## Task statement
Each line containing the string "function" should be copied out of the entries.

## Data shown
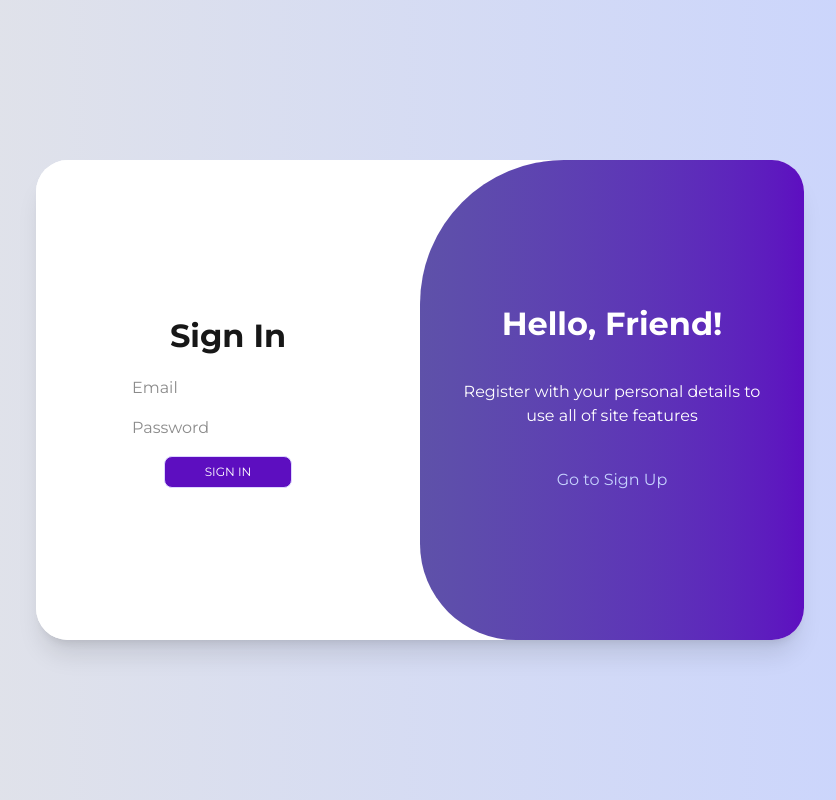
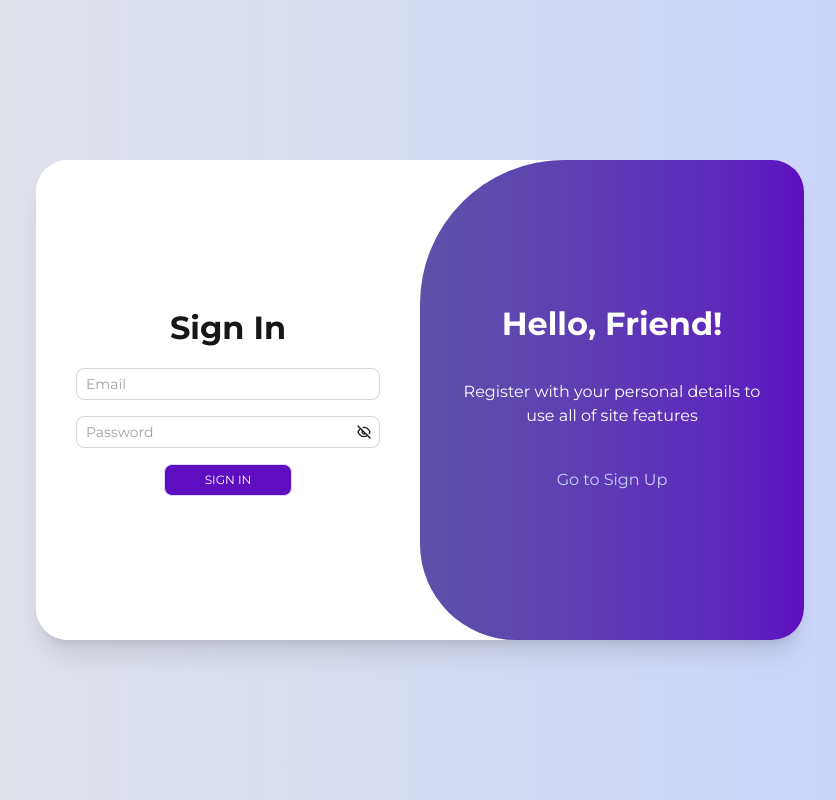
Before and after one commit to dexter2k8/project-money, a Next.js app: page / in a window 1280 px wide. Shown: the whole page, without its empty margins (220-1056 px from the left). Built offline with nearby package versions, Linux system fonts and the light colour scheme.

Commit message:
feat: implemented input component

```diff
--- a/app/globals.css
+++ b/app/globals.css
@@ -1,4 +1,5 @@
 @import "tailwindcss";
+@source "../components";
 
 :root {
   --font-size-h1: 2rem;
--- a/app/page.tsx
+++ b/app/page.tsx
@@ -12,6 +12,7 @@ import {
 } from "./constants";
 import { cx } from "class-variance-authority";
 import Button from "@/components/Button";
+import Input from "@/components/Input";
 
 export default function SignIn() {
   const [isSignIn, setIsSignIn] = useState(true);
@@ -22,11 +23,11 @@ export default function SignIn() {
         <section className={signUp({ isSignIn })}>
           <form className={FORM}>
             <h1>Create Account</h1>
-            <input type="text" placeholder="Name" />
-            <input type="email" placeholder="Email" />
-            <input type="password" placeholder="Password" />
-            <input type="password" placeholder="Confirm Password" />
-            <input type="text" placeholder="Avatar URL" />
+            <Input label="Name" />
+            <Input type="email" label="Email" />
+            <Input type="password" label="Password" />
+            <Input type="password" label="Confirm Password" />
+            <Input label="Avatar URL" />
             <Button variant="primary" type="submit">
               SIGN UP
             </Button>
@@ -36,8 +37,8 @@ export default function SignIn() {
         <section className={signIn({ isSignIn })}>
           <form className={FORM}>
             <h1>Sign In</h1>
-            <input type="email" placeholder="Email" />
-            <input type="password" placeholder="Password" />
+            <Input label="Email" type="email" />
+            <Input label="Password" type="password" />
             <Button variant="primary" type="submit" onClick={(e) => e.preventDefault()}>
               SIGN IN
             </Button>
--- /dev/null
+++ b/components/Input/Icons/check-circle.tsx
@@ -0,0 +1,19 @@
+function CheckCircle() {
+  return (
+    <svg
+      xmlns="http://www.w3.org/2000/svg"
+      className="svg-icon"
+      style={{ width: "1em", height: "1em", verticalAlign: "middle" }}
+      fill="currentColor"
+      overflow="hidden"
+      viewBox="0 0 1024 1024"
+    >
+      <path d="M699 353h-46.9c-10.2 0-19.9 4.9-25.9 13.3L469 584.3l-71.2-98.8c-6-8.3-15.6-13.3-25.9-13.3H325c-6.5 0-10.3 7.4-6.5 12.7l124.6 172.8c12.7 17.7 39 17.7 51.7 0l210.6-292c3.9-5.3.1-12.7-6.4-12.7z"></path>
+      <path d="M512 64C264.6 64 64 264.6 64 512s200.6 448 448 448 448-200.6 448-448S759.4 64 512 64zm0 820c-205.4 0-372-166.6-372-372s166.6-372 372-372 372 166.6 372 372-166.6 372-372 372z"></path>
+    </svg>
+  );
+}
+
+export default CheckCircle;
+
+//https://www.veryicon.com/
--- /dev/null
+++ b/components/Input/Icons/exclamation-circle.tsx
@@ -0,0 +1,18 @@
+function ExclamationCircle() {
+  return (
+    <svg
+      xmlns="http://www.w3.org/2000/svg"
+      className="svg-icon"
+      style={{ width: "1em", height: "1em", verticalAlign: "middle" }}
+      fill="currentColor"
+      overflow="hidden"
+      viewBox="0 0 1024 1024"
+    >
+      <path d="M512 298.667a42.667 42.667 0 00-42.667 42.666V512a42.667 42.667 0 0085.334 0V341.333A42.667 42.667 0 00512 298.667zm39.253 367.786a32.427 32.427 0 00-3.84-7.68l-5.12-6.4a42.667 42.667 0 00-46.506-8.96 49.067 49.067 0 00-14.08 8.96 42.667 42.667 0 00-12.374 30.294 42.667 42.667 0 003.414 16.213 38.4 38.4 0 0023.04 23.04 40.107 40.107 0 0032.426 0 38.4 38.4 0 0023.04-23.04 42.667 42.667 0 003.414-16.213 58.027 58.027 0 000-8.534 27.307 27.307 0 00-3.414-7.68zM512 85.333A426.667 426.667 0 10938.667 512 426.667 426.667 0 00512 85.333zm0 768A341.333 341.333 0 11853.333 512 341.333 341.333 0 01512 853.333z"></path>
+    </svg>
+  );
+}
+
+export default ExclamationCircle;
+
+//https://www.veryicon.com/
--- /dev/null
+++ b/components/Input/Icons/eye-slashed.tsx
@@ -0,0 +1,18 @@
+function EyeSlashed() {
+  return (
+    <svg
+      xmlns="http://www.w3.org/2000/svg"
+      className="svg-icon"
+      style={{ width: "1em", height: "1em", verticalAlign: "middle" }}
+      fill="currentColor"
+      overflow="hidden"
+      viewBox="0 0 1024 1024"
+    >
+      <path d="M466.773 259.413A295.68 295.68 0 01512 256c135.68 0 263.253 97.707 337.493 256a649.813 649.813 0 01-38.4 69.973 42.667 42.667 0 00-6.826 23.467 42.667 42.667 0 0079.36 21.333 672.853 672.853 0 0051.626-98.133 42.667 42.667 0 000-33.707C849.067 294.827 686.933 170.667 512 170.667a331.52 331.52 0 00-59.733 5.12 42.667 42.667 0 1014.506 85.333zM158.293 97.707a42.667 42.667 0 00-60.586 60.586l132.266 131.84a623.787 623.787 0 00-141.226 204.8 42.667 42.667 0 000 34.134C174.933 729.173 337.067 853.333 512 853.333a395.093 395.093 0 00215.467-65.706l138.24 138.666a42.667 42.667 0 0060.586 0 42.667 42.667 0 000-60.586zm271.36 392.106l104.534 104.534A77.227 77.227 0 01512 597.333 85.333 85.333 0 01426.667 512a77.227 77.227 0 012.986-22.187zM512 768c-135.68 0-263.253-97.707-337.067-256a515.84 515.84 0 01115.2-161.707l75.52 76.374a170.667 170.667 0 00231.68 231.68l67.84 66.986A308.907 308.907 0 01512 768z"></path>
+    </svg>
+  );
+}
+
+export default EyeSlashed;
+
+//https://www.veryicon.com/
--- /dev/null
+++ b/components/Input/Icons/eye.tsx
@@ -0,0 +1,19 @@
+function Eye() {
+  return (
+    <svg
+      xmlns="http://www.w3.org/2000/svg"
+      className="svg-icon"
+      style={{ width: "1em", height: "1em", verticalAlign: "middle" }}
+      fill="currentColor"
+      overflow="hidden"
+      viewBox="0 0 1024 1024"
+    >
+      <path d="M512 896C192 896 12.8 546.133 4.267 529.067c-4.267-12.8-4.267-25.6 0-38.4C12.8 477.867 192 128 512 128s499.2 349.867 507.733 366.933c4.267 12.8 4.267 25.6 0 38.4C1011.2 546.133 832 896 512 896zM89.6 512c38.4 68.267 192 298.667 422.4 298.667S891.733 580.267 934.4 512C896 443.733 742.4 213.333 512 213.333S132.267 443.733 89.6 512z"></path>
+      <path d="M512 682.667c-93.867 0-170.667-76.8-170.667-170.667S418.133 341.333 512 341.333 682.667 418.133 682.667 512 605.867 682.667 512 682.667zm0-256c-46.933 0-85.333 38.4-85.333 85.333s38.4 85.333 85.333 85.333 85.333-38.4 85.333-85.333-38.4-85.333-85.333-85.333z"></path>
+    </svg>
+  );
+}
+
+export default Eye;
+
+//https://www.veryicon.com/
--- /dev/null
+++ b/components/Input/Icons/info-circle.tsx
@@ -0,0 +1,19 @@
+function InfoCircle() {
+  return (
+    <svg
+      xmlns="http://www.w3.org/2000/svg"
+      className="svg-icon"
+      style={{ width: "1em", height: "1em", verticalAlign: "middle" }}
+      fill="currentColor"
+      overflow="hidden"
+      viewBox="0 0 1024 1024"
+    >
+      <path d="M512 64C264.6 64 64 264.6 64 512s200.6 448 448 448 448-200.6 448-448S759.4 64 512 64zm0 820c-205.4 0-372-166.6-372-372s166.6-372 372-372 372 166.6 372 372-166.6 372-372 372z"></path>
+      <path d="M464 336a48 48 0 1096 0 48 48 0 10-96 0zM536 448h-48c-4.4 0-8 3.6-8 8v272c0 4.4 3.6 8 8 8h48c4.4 0 8-3.6 8-8V456c0-4.4-3.6-8-8-8z"></path>
+    </svg>
+  );
+}
+
+export default InfoCircle;
+
+//https://www.veryicon.com/
--- /dev/null
+++ b/components/Input/constants.ts
@@ -0,0 +1,112 @@
+import { cva, cx } from "class-variance-authority";
+
+export const inputVariants = cva(
+  cx(
+    "peer relative box-border",
+    "w-full border border-solid outline-none transition-all duration-300 ease-in-out",
+    "placeholder-neutral-400 autofill:shadow-[inset_0_0_0_30px_#fff]",
+  ),
+  {
+    variants: {
+      size: {
+        small: "rounded-sm h-6 text-xs px-2.5",
+        default: "rounded-lg h-8 text-sm px-2.5",
+        large: "rounded-lg h-10 text-base px-2.5",
+      },
+      status: {
+        info: "border-neutral-300 hover:border-violet-400 focus:border-violet-600 focus:ring-2 focus:ring-violet-500/10",
+        success:
+          "border-green-200 hover:border-green-600 focus:border-green-600 focus:ring-2 focus:ring-green-600/10",
+        error:
+          "border-red-200 hover:border-red-500 focus:border-red-500 focus:ring-2 focus:ring-red-500/10",
+      },
+      disabled: {
+        true: "bg-neutral-100 text-neutral-300 border-neutral-200! cursor-not-allowed hover:border-neutral-200!",
+        false: "",
+      },
+      isPassword: {
+        true: "pr-8",
+        false: "",
+      },
+    },
+    defaultVariants: {
+      size: "default",
+      status: "info",
+      disabled: false,
+      isPassword: false,
+    },
+  },
+);
+
+export const labelVariants = cva(
+  cx(
+    "absolute pointer-events-none z-10 text-neutral-400 origin-top-left",
+    "transition-all duration-300 ease-in-out",
+    "px-0.5 bg-white rounded-sm",
+    "peer-focus:px-0.5 peer-focus:bg-white peer-focus:rounded-sm",
+    "peer-autofill:px-0.5 peer-autofill:bg-white peer-autofill:rounded-sm",
+  ),
+  {
+    variants: {
+      size: {
+        small: cx(
+          "-top-1.5 left-2 text-xs leading-3",
+          "peer-focus:-top-1.5",
+          "peer-placeholder-shown:top-1.5",
+          "peer-autofill:-top-1.5",
+        ),
+        default: cx(
+          "-top-2 left-2 text-sm leading-4",
+          "peer-focus:-top-2",
+          "peer-placeholder-shown:top-2",
+          "peer-autofill:-top-2",
+        ),
+        large: cx(
+          "-top-3 text-base left-2",
+          "peer-focus:-top-3",
+          "peer-placeholder-shown:top-2",
+          "peer-autofill:-top-3",
+        ),
+      },
+      disabled: {
+        true: "text-neutral-300!",
+        false: "",
+      },
+      status: {
+        info: "peer-focus:text-violet-800",
+        success: "peer-focus:text-green-700",
+        error: "peer-focus:text-red-600",
+      },
+    },
+    defaultVariants: {
+      size: "default",
+      disabled: false,
+      status: "info",
+    },
+  },
+);
+
+export const iconVariants = cva("absolute right-2 top-1/2 -translate-y-1/2", {
+  variants: {
+    disabled: {
+      true: "cursor-not-allowed text-neutral-200",
+      false: "cursor-pointer",
+    },
+  },
+  defaultVariants: {
+    disabled: false,
+  },
+});
+
+export const messageVariants = cva(cx("flex items-center gap-1 mt-0.5 text-xs"), {
+  variants: {
+    status: {
+      info: "text-violet-800",
+      success: "text-green-700",
+      error: "text-red-600",
+    },
+  },
+  defaultVariants: {
+    status: "info",
+  },
+});
--- /dev/null
+++ b/components/Input/index.tsx
@@ -0,0 +1,71 @@
+import React from "react";
+import Eye from "./Icons/eye";
+import EyeSlashed from "./Icons/eye-slashed";
+import InfoCircle from "./Icons/info-circle";
+import CheckCircle from "./Icons/check-circle";
+import ExclamationCircle from "./Icons/exclamation-circle";
+import { iconVariants, inputVariants, labelVariants, messageVariants } from "./constants";
+
+type TStatus = "info" | "success" | "error";
+type size = "small" | "default" | "large";
+
+interface IInputProps extends Omit<React.InputHTMLAttributes<HTMLInputElement>, "size"> {
+  label?: string;
+  status?: TStatus;
+  message?: string;
+  size?: size;
+}
+
+const messageIcon = (status: TStatus) => {
+  const icon = {
+    info: <InfoCircle />,
+    success: <CheckCircle />,
+    error: <ExclamationCircle />,
+  };
+  return icon[status];
+};
+
+const Input: React.FC<IInputProps> = ({
+  label,
+  status = "info",
+  message,
+  placeholder,
+  type,
+  size = "default",
+  disabled,
+  ...props
+}) => {
+  const [showPassword, setShowPassword] = React.useState(false);
+  const isPassword = type === "password";
+
+  return (
+    <div className="relative w-full">
+      <input
+        className={inputVariants({ size, disabled, isPassword, status })}
+        placeholder={(label && " ") || placeholder}
+        disabled={disabled}
+        type={isPassword ? (showPassword ? "text" : "password") : type}
+        {...props}
+      />
+
+      <label className={labelVariants({ size, disabled, status })}>{label}</label>
+
+      {type === "password" && (
+        <span
+          className={iconVariants({ disabled })}
+          onClick={() => !disabled && setShowPassword(!showPassword)}
+        >
+          {showPassword ? <Eye /> : <EyeSlashed />}
+        </span>
+      )}
+
+      {message && (
+        <p className={messageVariants({ status })}>
+          {messageIcon(status)} {message}
+        </p>
+      )}
+    </div>
+  );
+};
+
+export default Input;
```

## Answer to the problem
 export default function SignIn() {
@@ -22,11 +23,11 @@ export default function SignIn() {
@@ -36,8 +37,8 @@ export default function SignIn() {
+function CheckCircle() {
+function ExclamationCircle() {
+function EyeSlashed() {
+function Eye() {
+function InfoCircle() {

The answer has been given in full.